CLAS Career Night: Exploring Journalism Careers with CLAS Alum Emily Abbate ’10

Are you interested in pursuing a career in communications or journalism? Want to know more about what a typical day in the life of a journalist is like? Check out the alumni interview below with Emily Abbate, Freelance Journalist and former Fitness Editor of SELF Magazine. Also, come meet her in person at CLAS Career Night on Tuesday, February 28, 2017 which will feature “Day in the Life” sessions with outstanding CLAS alumni in the following industries:

  • Communications and journalism
  • General business
  • Social services and health care
  • Law, government and policy
  • Education

CLAS Career Night
Tuesday, February 28, 2017
6:30 – 8:30pm
Laurel Hall 102

Emily Abbate ‘10
CLAS Majors: Journalism, Political Science
Current Position: Freelancer
Previous Position: Fitness Editor at SELF Magazine
LinkedIn: linkedin.com/in/emilyabbate
Twitter/Instagram: @emilyabbate 

What is your favorite part about your job?
I get to wake up every day and do what I love. A lot of people don’t feel that way about their 9 to 5. For me, being a journalist in a certain niche (fitness/wellness) allows me to combine my biggest passions, storytelling and fitness, in my profession.
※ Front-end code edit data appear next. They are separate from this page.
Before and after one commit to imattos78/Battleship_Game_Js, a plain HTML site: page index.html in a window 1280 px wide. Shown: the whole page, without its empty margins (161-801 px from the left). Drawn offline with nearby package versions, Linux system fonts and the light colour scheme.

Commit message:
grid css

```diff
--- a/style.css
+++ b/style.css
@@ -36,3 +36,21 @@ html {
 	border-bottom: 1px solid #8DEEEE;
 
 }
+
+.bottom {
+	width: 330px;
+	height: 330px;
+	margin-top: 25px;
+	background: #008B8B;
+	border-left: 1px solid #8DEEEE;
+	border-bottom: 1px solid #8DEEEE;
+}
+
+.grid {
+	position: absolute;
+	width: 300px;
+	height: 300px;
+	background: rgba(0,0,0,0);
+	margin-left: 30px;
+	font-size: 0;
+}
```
Not to mention, I’m not stuck behind a desk 24/7, which is pretty wonderful. So much of my job is community-based. Trying new workout classes, establishing connections at major athletic companies, getting to know the hottest trainers, talking the talk and walking the walk. It’s bigger than the words you put down on paper (or online!). And to be honest, I never imagined that this is what I’d be doing when I graduated from UConn.

What is a typical day in your job like?
There is no such thing as a “typical” day for me, but I’ll give this a whirl. My alarm typically goes off at 5:08 a.m. (Quirky, I know.) I drink a cup of coffee and get my act together to run (literally) to a workout class roughly 3 miles from my apartment. This is when the to-do lists start. By 8 a.m., I’m back home, have gotten my news download via Twitter during my commute, and by 9 a.m. I’m showered, done with breakfast, and have written in my “5-Minute Journal.”
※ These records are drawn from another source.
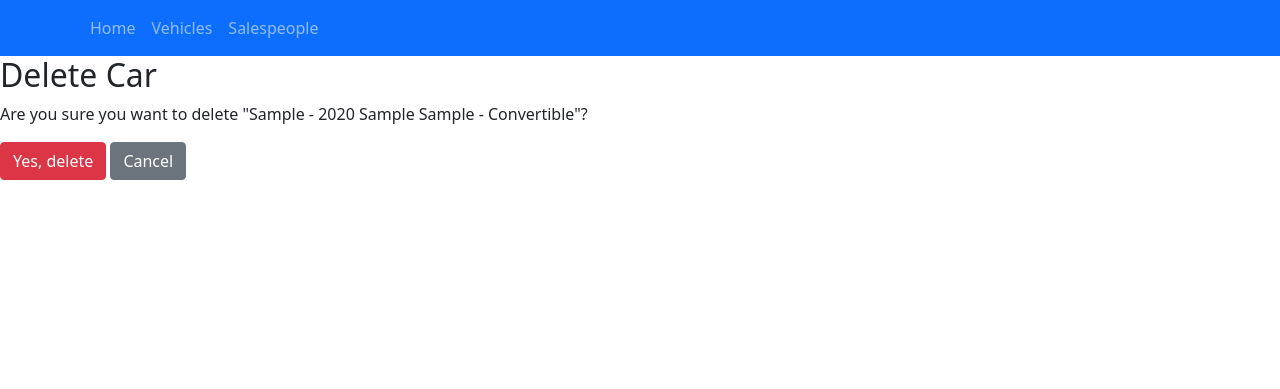
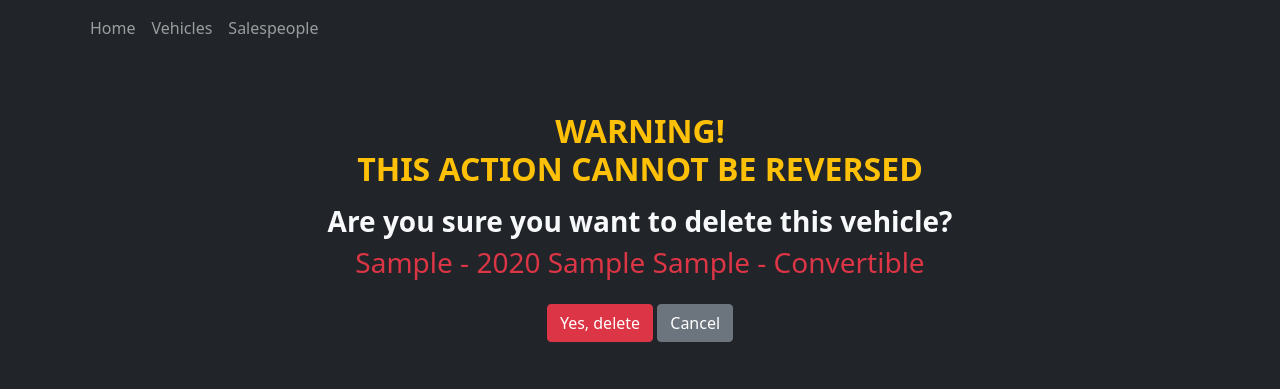
Before and after one commit to Pia007/car_app, a Django app: page /cars/1/delete/ in a window 1280 px wide. Shown: the top 389 px of the page. Run offline with Django 3.2, Linux system fonts and the light colour scheme; tables that the repository leaves empty hold one stand-in row (values such as "Sample post").

Commit message:
fixed mark as sold conflicts and ui

```diff
--- a/app/cars/templates/cars/base.html
+++ b/app/cars/templates/cars/base.html
@@ -26,17 +26,9 @@
     crossorigin="anonymous"></script>
 </head>
 
-<body>
-    <nav class="navbar navbar-expand-sm navbar-dark bg-primary sticky-top">
+<body class="bg-dark">
+    <nav class="navbar navbar-expand-sm navbar-dark bg-dark sticky-top mb-3">
         <div class="container">
-            <!-- <a class="navbar-brand ml-4 mr-4" href="{% url 'home' %}"><b>Voixla</b></a> ORIGINAL  -->
-            <!-- <a class="ml-4 mr-4" href="{% url 'home' %}" class="navbar-brand">
-            Cars
-            </a>
-            <button class="navbar-toggler" type="button" data-toggle="collapse" data-target="#navbarSupportedContent"
-            aria-controls="navbarSupportedContent" aria-expanded="false" aria-label="Toggle navigation">
-            <span class="navbar-toggler-icon"></span>
-            </button> -->
             <div class="collapse navbar-collapse" id="navbarSupportedContent">
             <ul class="navbar-nav">
                 <li class="nav-item active">
@@ -56,8 +48,7 @@
     {% block jsfiles %}
     <script type="text/javascript" src="{% static 'js/scripts.js' %}"></script>
     {% endblock jsfiles %}
-    <!-- Optional JavaScript -->
-  </body>
+</body>
 
 
 </html>
--- a/app/cars/templates/cars/car_confirm_delete.html
+++ b/app/cars/templates/cars/car_confirm_delete.html
@@ -1,11 +1,14 @@
 {% extends "cars/car_list.html" %}
 
+{% block title %}Confirm Delete Car{% endblock %}
+
 {% block content %}
-  <div class="car-delete-confirmation">
-    <h2>Delete Car</h2>
-    <p>Are you sure you want to delete "{{ object }}"?</p>
+    <div class="container text-center bg-dark py-4">
+        <h2 class="fw-bold text-warning my-3">WARNING!<br> THIS ACTION CANNOT BE REVERSED</h2>
+        <h3 class="fw-bold text-light">Are you sure you want to delete this vehicle?</h3>
+        <h3 class="text-danger my-2">{{ object }}</h3>
 
-    <form method="post">
+        <form method="post" class="my-4">
         {% csrf_token %}
         <button type="submit" class="btn btn-danger">Yes, delete</button>
         {% url 'car_list' as car_list_url %}
@@ -14,8 +17,6 @@
         {% else %}
             <a href="{% url 'car_detail' object.id %}" class="btn btn-secondary">Cancel</a>
         {% endif %}
-
-      <!-- <a href="{% url 'car_detail' object.id %}" class="btn btn-secondary">Cancel</a> -->
         </form>
     </div>
 {% endblock %}
--- a/app/cars/templates/cars/car_detail.html
+++ b/app/cars/templates/cars/car_detail.html
@@ -1,8 +1,7 @@
 {% extends "cars/car_list.html" %}
 
 {% block content %}
-  <!-- Detail view content goes here -->
-  <div class="container">
+    <div class="container text-light">
         <h2>Car Details</h2>
         <p><strong>VIN:</strong> {{ car.vin }}</p>
         <p><strong>Make:</strong> {{ car.make }}</p>
--- a/app/cars/templates/cars/car_form.html
+++ b/app/cars/templates/cars/car_form.html
@@ -1,10 +1,10 @@
 {% extends 'cars/car_list.html' %}
 
 {% block content %}
-<div class="container">
-    <h2>{% if object %}Edit{% else %}Add{% endif %} Car</h2>
+<div class="container text-light">
+    <h2 class="my-3">{% if object %}Edit{% else %}Add{% endif %} Car</h2>
 
-    <form method="post">
+    <form method="post" class="border border-start-0 border-end-0 border-bottom-0 border-info py-3">
         {% csrf_token %}
 
         <!-- Display non-field-specific errors -->
--- a/app/cars/templates/cars/car_list.html
+++ b/app/cars/templates/cars/car_list.html
@@ -5,71 +5,96 @@
 {% block title %}Car List{% endblock %}
 
 {% block content %}
-    <div class="container">
-        <div class="row flex justify-content-between">
-            <h2>Vehicle Inventory</h2>
-
-            <a href="{% url 'car_new' %}" class="btn btn-info">Add Car</a>
+    <div class="container text-light">
+        <div class="row flex justify-content-evenly my-2">
+            <div class="row flex justify-content-between my-4">
+                <h2 class="col-md-6">Inventory</h2>
+                <div class="col-md-2 justify-content-end">
+                <a href="{% url 'car_new' %}" class="w-100 btn btn-primary mb-2">Add Car</a>
+                </div>
             </div>
 
-        <!-- Table Order By-->
-        <div class="d-flex justify-content-between mt-2">
-
-
-        <!-- Filter by color -->
-
-            <form method="GET">
-                <label for="make_filter"> Make:</label>
-                <select name="make_filter" id="make_filter">
+            <!-- Filters -->
+            <form method="GET" class="my-2">
+                <div class="row flex justify-content-evenly mt-2">
+                    <div class="form-group col-3">
+                        <div class="form-group col">
+                        <label for="make_filter" class="fw-bold"> Make</label>
+                        <select name="make_filter" id="make_filter" class="form-control">
                             <option value="">All Makes</option>
                             {% for make in makes %}
-                        <option value="{{ make }}">{{ make }}</option>
+                                <option class="fw-bold" value="{{ make }}">{{ make }}</option>
                             {% endfor %}
                         </select>
-
-                <label for="model_filter"> Model:</label>
-                <select name="model_filter" id="model_filter">
+                        </div>
+                        <div class="form-group col my-2">
+                            <label for="model_filter" class="fw-bold"> Model</label>
+                            <select name="model_filter" id="model_filter" class="form-control">
                                 <option value="">All Models</option>
                                 {% for model in models %}
-                        <option value="{{ model }}">{{ model }}</option>
+                                    <option class="fw-bold" value="{{ model }}">{{ model }}</option>
                                 {% endfor %}
                             </select>
-
-                <label for="color_filter"> Color:</label>
-                <select name="color_filter" id="color_filter">
+                        </div>
+                    </div>
+                    <div class="form-group col-3">
+                        <div class="form-group col">
+                        <label for="color_filter" class="fw-bold"> Color</label>
+                        <select name="color_filter" id="color_filter" class="form-control">
                             <option value="">All Colors</option>
                                 {% for color in colors %}
-                    <option value="{{ color }}">{{ color }}</option>
+                            <option class="fw-bold" value="{{ color }}">{{ color }}</option>
                             {% endfor %}
                         </select>
-
-                <label for="year_filter"> Year:</label>
-                <select name="year_filter" id="year_filter">
+                        </div>
+                        <div class="form-group col my-2">
+                            <label for="year_filter" class="fw-bold"> Year</label>
+                            <select name="year_filter" id="year_filter" class="form-control">
                                 <option value="">All Years</option>
                                 {% for year in years %}
-                        <option value="{{ year }}">{{ year }}</option>
+                                    <option class="fw-bold" value="{{ year }}">{{ year }}</option>
                                 {% endfor %}
                             </select>
-
-                <label for="car_type_filter"> Car Type:</label>
-                <select name="car_type_filter" id="car_type_filter">
+                        </div>
+                    </div>
+                    <div class="form-group col-3">
+                        <div class="form-group col">
+                        <label for="car_type_filter" class="fw-bold"> Car Type</label>
+                        <select name="car_type_filter" id="car_type_filter" class="form-control ">
                             <option value="">All Car Types</option>
                             {% for car_type in car_types %}
-                        <option value="{{ car_type }}">{{ car_type }}</option>
+                                <option class="fw-bold" value="{{ car_type }}">{{ car_type }}</option>
                             {% endfor %}
                         </select>
-                <button type="submit" class="btn btn-outline-success">Filter</button>
-            </form>
+                        </div>
 
-            <div>
-                <a href="?order={% if request.GET.order == 'price' %}-{% endif %}price" class="btn btn-outline-primary">
-                    Price {% if request.GET.order == 'price' %}(Descending){% else %}(Ascending){% endif %}
+                        <label for="button"> </label>
+                        <div class="form-control p-0 my-1">
+                            <a href="?order={% if request.GET.order == 'mileage' %}-{% endif %}mileage" class="btn btn-outline-primary w-100">
+                                Mileage {% if request.GET.order == 'mileage' %}(High to Low){% else %}(Low to High){% endif %}
                             </a>
                         </div>
                     </div>
 
+                    <div class="form-group col-3 ">
+                        <label for="button"> </label>
+                        <div class="form-control p-0">
+                            <button type="submit" class="btn btn-outline-success w-100">Filter</button>
+                        </div>
+
+                        <label for="button"> </label>
+                        <div class="form-control p-0 my-1">
+                            <a href="?order={% if request.GET.order == 'price' %}-{% endif %}price" class="btn btn-outline-primary w-100">
+                                Price {% if request.GET.order == 'price' %}(High to Low){% else %}(Low to High){% endif %}
+                            </a>
+                        </div>
+                    </div>
+                </div>
+            </form>
+        </div>
+
         {% if cars %}
-            <table class="table">
+            <table class="table text-light my-5">
                 <thead>
                     <tr>
                         <th>VIN</th>
@@ -77,6 +102,7 @@
                         <th>Model</th>
                         <th>Price</th>
                         <th>Year</th>
+                        <th>Mileage</th>
                         <th>Color</th>
                         <th>Car Type</th>
                         <th>Sold</th>
@@ -92,6 +118,7 @@
                         <td>{{ car.model }}</td>
                         <td>${{ car.formatted_price }}</td>
                         <td>{{ car.year }}</td>
+                        <td>{{ car.formatted_mileage }}</td>
                         <td>{{ car.color }}</td>
                         <td>{{ car.get_car_type_display }}</td>
 
@@ -108,10 +135,10 @@
                             {% else %}
                                 <strong class="text-danger">Not Assigned</strong>
                             {% endif %}
+                        </td>
                         <td>
                             <a href="{% url 'car_edit' car.id %}" class="btn btn-primary">Edit</a>
                             <a href="{% url 'car_detail' car.id %}" class="btn btn-success">View</a>
-
                             <a href="{% url 'car_delete' car.id %}" class="btn btn-danger">Delete</a>
                         </td>
                     </tr>
--- a/app/cars/views.py
+++ b/app/cars/views.py
@@ -40,7 +40,7 @@ class CarListView(ListView):
         model_filter = self.request.GET.get('model_filter')
         year_filter = self.request.GET.get('year_filter')
         car_type_filter = self.request.GET.get('car_type_filter')
-        # sold_filter = self.request.GET.get('sold_filter')
+        price_filter = self.request.GET.get('price_filter')
 
         # Apply color filter if a color is selected
         if color_filter:
@@ -58,12 +58,23 @@ class CarListView(ListView):
         if car_type_filter:
             queryset = queryset.filter(car_type=car_type_filter)
 
+        if price_filter:
+            queryset = queryset.filter(price=price_filter)
+
+        #order by mileage without decimals
+        if order in ['mileage', '-mileage']:
+            # Annotate with total sales, defaulting to 0.00 if there are no sales
+            queryset = queryset.annotate(
+                total_sales_mileage=Sum('mileage', default=Value(0.00), output_field=DecimalField())
+            ).order_by(order)
 
         if order in ['price', '-price']:
             # Annotate with total sales, defaulting to 0.00 if there are no sales
             queryset = queryset.annotate(
                 total_sales_price=Sum('price', default=Value(0.00), output_field=DecimalField())
             ).order_by(order)
+
+
 
         return queryset
 
@@ -76,14 +87,11 @@ class CarListView(ListView):
         years = Car.objects.values_list('year', flat=True).distinct()
         car_types = Car.objects.values_list('car_type', flat=True).distinct()
 
-        # Add the distinct colors to the context
-
         context['makes'] = makes
         context['models'] = models
         context['colors'] = colors
         context['years'] = years
         context['car_types'] = car_types
-
 
         return context
 
@@ -103,11 +111,9 @@ class CarCreateView(CreateView):
         # Get the selected salesperson from the form
         selected_salesperson = form.cleaned_data['salesperson']
 
-        # Update the salesperson's details (modify this based on your needs)
         if selected_salesperson:
             selected_salesperson.first_name = form.cleaned_data['salesperson'].first_name
             selected_salesperson.last_name = form.cleaned_data['salesperson'].last_name
-            # Add more fields as needed
 
             selected_salesperson.save()
 
@@ -142,11 +148,17 @@ class CarDeleteView(DeleteView):
 def mark_car_as_not_sold(request, car_id):
     car = get_object_or_404(Car, pk=car_id)
 
-    # Call the method to mark the car as not sold
-    car.mark_as_not_sold()
+    # Update the car status
+    car.sold = False
+    car.date_sold = None  # Clear the date_sold field
+    car.salesperson = None  # Clear the salesperson field
 
-    # Display a success message
-    messages.success(request, 'Car marked as not sold successfully.')
+    # Save the car instance
+    try:
+        car.save()
+        messages.success(request, 'Car marked as not sold successfully.')
+    except forms.ValidationError as e:
+        messages.error(request, 'Error: ' + str(e))
 
     # Redirect back to a relevant page, such as the car list or salesperson detail
-    return redirect('car_list')  # Modify this as per your need
+    return redirect('salespeople_detail', salesperson_id=car.salesperson_id) if car.salesperson_id else redirect('car_list')
--- a/app/salespeople/templates/salespeople/salespeople_form.html
+++ b/app/salespeople/templates/salespeople/salespeople_form.html
@@ -1,10 +1,10 @@
 {% extends 'salespeople/salespeople_list.html' %}
 
 {% block content %}
-<div class="container">
-    <h2>{% if object %}Edit{% else %}Add{% endif %} Salesperson</h2>
+<div class="container text-light">
+    <h2 class="my-3">{% if object %}Edit{% else %}Add{% endif %} Salesperson</h2>
 
-    <form method="post">
+    <form method="post" class="border border-start-0 border-end-0 border-bottom-0 border-info py-3">
         {% csrf_token %}
 
         <!-- Display non-field-specific errors -->
```
Also changed, not shown: app/cars/templates/cars/index.html (+7 -7 lines), app/salespeople/templates/salespeople/salespeople_confirm_delete.html (+9 -8 lines), app/salespeople/templates/salespeople/salespeople_detail.html (+4 -5 lines), app/salespeople/templates/salespeople/salespeople_list.html (+11 -10 lines), app/salespeople/views.py (+66 -10 lines). Lines whose indentation alone changed are shown as unchanged.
This is when things get fun. Some mornings start with market appointments, peeping what the biggest brand names from Nike to New Balance have coming down the pipe for seasons to come. Other mornings involve a work workout, where brands highlight a new product and host a group of media at an event space. Since going freelance, my next step is typically posting up at a WeWork space (a popular chain of co-working spaces in New York City), where I get organized for my day. Writing happens. Edits happen. Some days, lunches or coffee dates happen. Mid-afternoon, I’m usually trying some other wacky thing, like a meditation studio or buzzy new food spot. or meeting a new expert. Nights are pretty low key, drizzled with the occasional wellness panel or event.

What are the current trends affecting your industry?
The publishing industry is in an interesting place right now. Having been let go twice in the past year, neither of which were indicators of my performance, I’ll be the first to say that it’s tough times. To be a journalist, you have to be passionate and driven. Open to finding new ways to deliver content, whether that be through video, photo, or other means. You have to be easily adaptable, and ready to take on challenges you may not have signed up for. As print continues to decline, now is an important time to hone in on digital skills, and market yourself as a valuable asset.

On the wellness side, business is booming. Innovation is everywhere. Trends pop left and right, and everyone and everything has to deal with health. From the technology inside your iPhone to insurance initiatives, if you’re not moderating your wellbeing, you’re behind the times. It’s especially an exciting time to be a health-centric journalist in New York City, arguable the pulse for the wellness industry in the United States.

What advice do you have for current students looking to enter this field?
Find your niche, and become an expert in it. I was super hesitant to dive exclusively into wellness, but it ended up being a defining and critical part of my career. After joining the team at a wellness website, I made the decision to become a certified trainer and run coach, both of which have helped me as I progress through my career. If trending news drives you wild, hone in on a lifestyle topic that feels comfortable. Learn everything you can. No matter how long you’ve been doing this, there’s always new information. Be open to it. Embrace change. And no matter what happens: Be your own biggest advocate.

By Lisa Famularo
Lisa Famularo Graduate Assistant Lisa Famularo